Problem:
In the entries below, find every line holding the string "mean" and collect it.

--- Supplied entries Enclosed Below ---

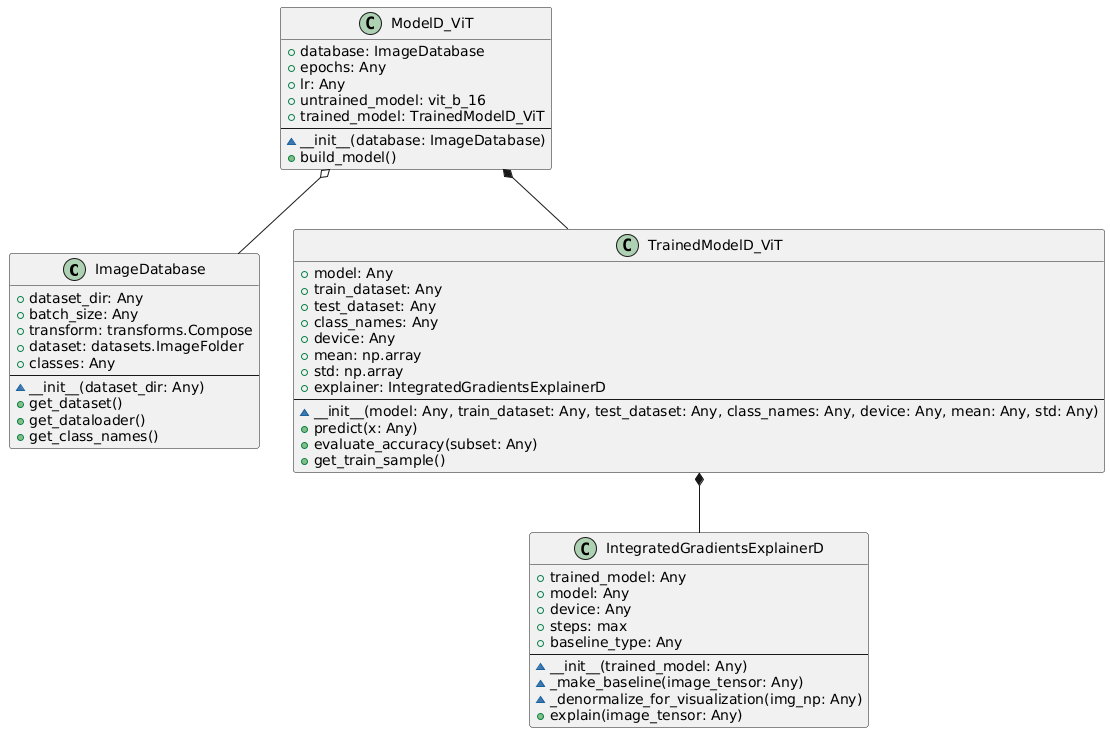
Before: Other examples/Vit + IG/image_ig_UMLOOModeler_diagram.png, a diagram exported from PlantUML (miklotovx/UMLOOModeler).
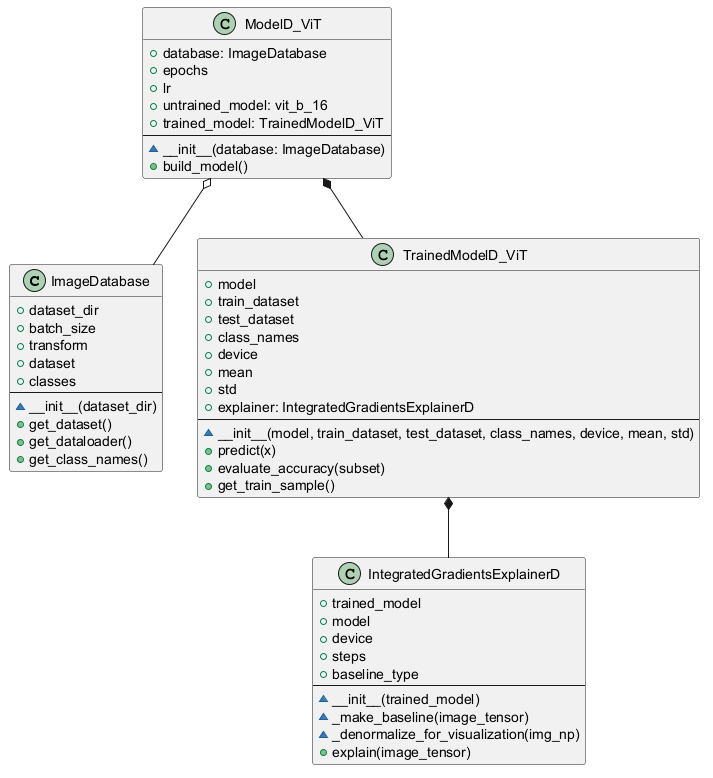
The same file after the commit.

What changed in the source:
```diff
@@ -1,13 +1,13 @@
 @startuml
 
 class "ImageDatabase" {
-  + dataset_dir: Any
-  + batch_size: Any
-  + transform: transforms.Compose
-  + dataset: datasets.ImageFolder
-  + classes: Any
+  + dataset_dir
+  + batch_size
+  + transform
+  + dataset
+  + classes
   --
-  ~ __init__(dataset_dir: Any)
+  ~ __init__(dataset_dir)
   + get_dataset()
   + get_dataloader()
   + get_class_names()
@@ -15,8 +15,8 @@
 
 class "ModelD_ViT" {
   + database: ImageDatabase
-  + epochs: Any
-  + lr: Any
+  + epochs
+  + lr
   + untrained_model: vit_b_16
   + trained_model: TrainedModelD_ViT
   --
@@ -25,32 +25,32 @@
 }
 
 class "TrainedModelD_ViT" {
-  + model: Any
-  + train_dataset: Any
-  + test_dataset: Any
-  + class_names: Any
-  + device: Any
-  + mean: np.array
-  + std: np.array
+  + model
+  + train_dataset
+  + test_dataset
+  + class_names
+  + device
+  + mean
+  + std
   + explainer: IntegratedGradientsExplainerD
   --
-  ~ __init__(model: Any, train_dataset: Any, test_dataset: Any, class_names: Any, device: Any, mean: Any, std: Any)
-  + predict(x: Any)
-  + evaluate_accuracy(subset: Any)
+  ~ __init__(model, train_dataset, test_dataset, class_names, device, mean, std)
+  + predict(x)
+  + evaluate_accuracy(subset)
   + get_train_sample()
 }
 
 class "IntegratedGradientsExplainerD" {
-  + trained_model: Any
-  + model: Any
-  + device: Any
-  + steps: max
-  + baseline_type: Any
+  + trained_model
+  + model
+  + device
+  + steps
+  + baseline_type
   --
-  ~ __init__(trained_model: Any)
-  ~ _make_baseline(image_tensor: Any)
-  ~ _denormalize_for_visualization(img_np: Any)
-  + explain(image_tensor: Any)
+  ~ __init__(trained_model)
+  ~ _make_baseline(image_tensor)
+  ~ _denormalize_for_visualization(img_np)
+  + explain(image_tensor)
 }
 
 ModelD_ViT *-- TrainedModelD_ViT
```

--- End of Enclosed Supplied entries ---

Result below:
-  + mean: np.array
+  + mean
-  ~ __init__(model: Any, train_dataset: Any, test_dataset: Any, class_names: Any, device: Any, mean: Any, std: Any)
+  ~ __init__(model, train_dataset, test_dataset, class_names, device, mean, std)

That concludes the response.